↓↓↓

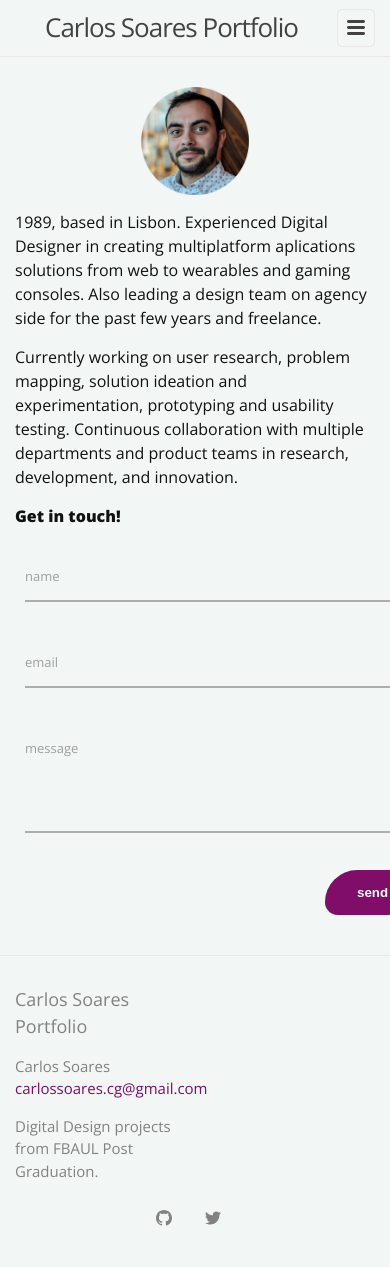
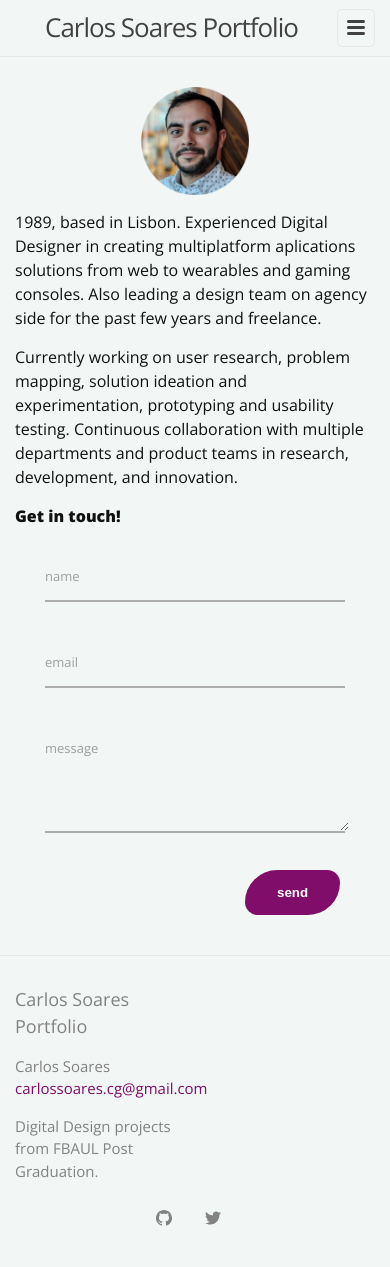
Before and after one commit to carlosmms/carlosmms.github.io, a Jekyll site: the page built from about.md, in a window 390 px wide. Built offline with Jekyll 4.4.1, drawn with Linux system fonts in a browser that asks for light colours.

Commit message:
Form responsive
Fixed button not visible

```diff
--- a/_sass/minima/_base.scss
+++ b/_sass/minima/_base.scss
@@ -202,6 +202,33 @@ textarea:focus:-ms-input-placeholder { color:transparent; }
 
 
 
+.wrap-contact2 {
+  width: 300px;
+  border-radius: 10px;
+  overflow: hidden;
+  padding: 10px 10px 10px 10px;
+  margin: auto;
+}
+
+
+.button {
+  background-color: #800D69;
+  border: none;
+  color: white;
+  padding: 15px 32px;
+  text-align: center;
+  text-decoration: none;
+  display: inline-block;
+  margin-left: 200px;
+  cursor: pointer;
+  font-weight: bold;
+  border-radius: 50px 20px;
+  }
+
+
+
+@media screen and (min-width: $on-large) {
+
 
 .wrap-contact2 {
   width: 400px;
@@ -211,6 +238,24 @@ textarea:focus:-ms-input-placeholder { color:transparent; }
   margin: auto;
 }
 
+.button {
+  background-color: #800D69;
+  border: none;
+  color: white;
+  padding: 15px 32px;
+  text-align: center;
+  text-decoration: none;
+  display: inline-block;
+  margin-left: 300px;
+  cursor: pointer;
+  font-weight: bold;
+  border-radius: 50px 20px;
+  }
+
+
+
+
+  }
 
 
 .contact2-form {
@@ -322,19 +367,6 @@ textarea.input2 + .focus-input2::after {
   width: 100%;
 }
 
-.button {
-  background-color: #800D69;
-  border: none;
-  color: white;
-  padding: 15px 32px;
-  text-align: center;
-  text-decoration: none;
-  display: inline-block;
-  margin-left: 300px;
-  cursor: pointer;
-  font-weight: bold;
-  border-radius: 50px 20px;
-  }
 
 
 
```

↑↑↑

| Requirement |
Your copy should hold every record word for word and none of the pictures.

| Response to this task |
Before and after one commit to carlosmms/carlosmms.github.io, a Jekyll site: the page built from about.md, in a window 390 px wide. Built offline with Jekyll 4.4.1, drawn with Linux system fonts in a browser that asks for light colours.

Commit message:
Form responsive
Fixed button not visible

```diff
--- a/_sass/minima/_base.scss
+++ b/_sass/minima/_base.scss
@@ -202,6 +202,33 @@ textarea:focus:-ms-input-placeholder { color:transparent; }
 
 
 
+.wrap-contact2 {
+  width: 300px;
+  border-radius: 10px;
+  overflow: hidden;
+  padding: 10px 10px 10px 10px;
+  margin: auto;
+}
+
+
+.button {
+  background-color: #800D69;
+  border: none;
+  color: white;
+  padding: 15px 32px;
+  text-align: center;
+  text-decoration: none;
+  display: inline-block;
+  margin-left: 200px;
+  cursor: pointer;
+  font-weight: bold;
+  border-radius: 50px 20px;
+  }
+
+
+
+@media screen and (min-width: $on-large) {
+
 
 .wrap-contact2 {
   width: 400px;
@@ -211,6 +238,24 @@ textarea:focus:-ms-input-placeholder { color:transparent; }
   margin: auto;
 }
 
+.button {
+  background-color: #800D69;
+  border: none;
+  color: white;
+  padding: 15px 32px;
+  text-align: center;
+  text-decoration: none;
+  display: inline-block;
+  margin-left: 300px;
+  cursor: pointer;
+  font-weight: bold;
+  border-radius: 50px 20px;
+  }
+
+
+
+
+  }
 
 
 .contact2-form {
@@ -322,19 +367,6 @@ textarea.input2 + .focus-input2::after {
   width: 100%;
 }
 
-.button {
-  background-color: #800D69;
-  border: none;
-  color: white;
-  padding: 15px 32px;
-  text-align: center;
-  text-decoration: none;
-  display: inline-block;
-  margin-left: 300px;
-  cursor: pointer;
-  font-weight: bold;
-  border-radius: 50px 20px;
-  }
 
 
 
```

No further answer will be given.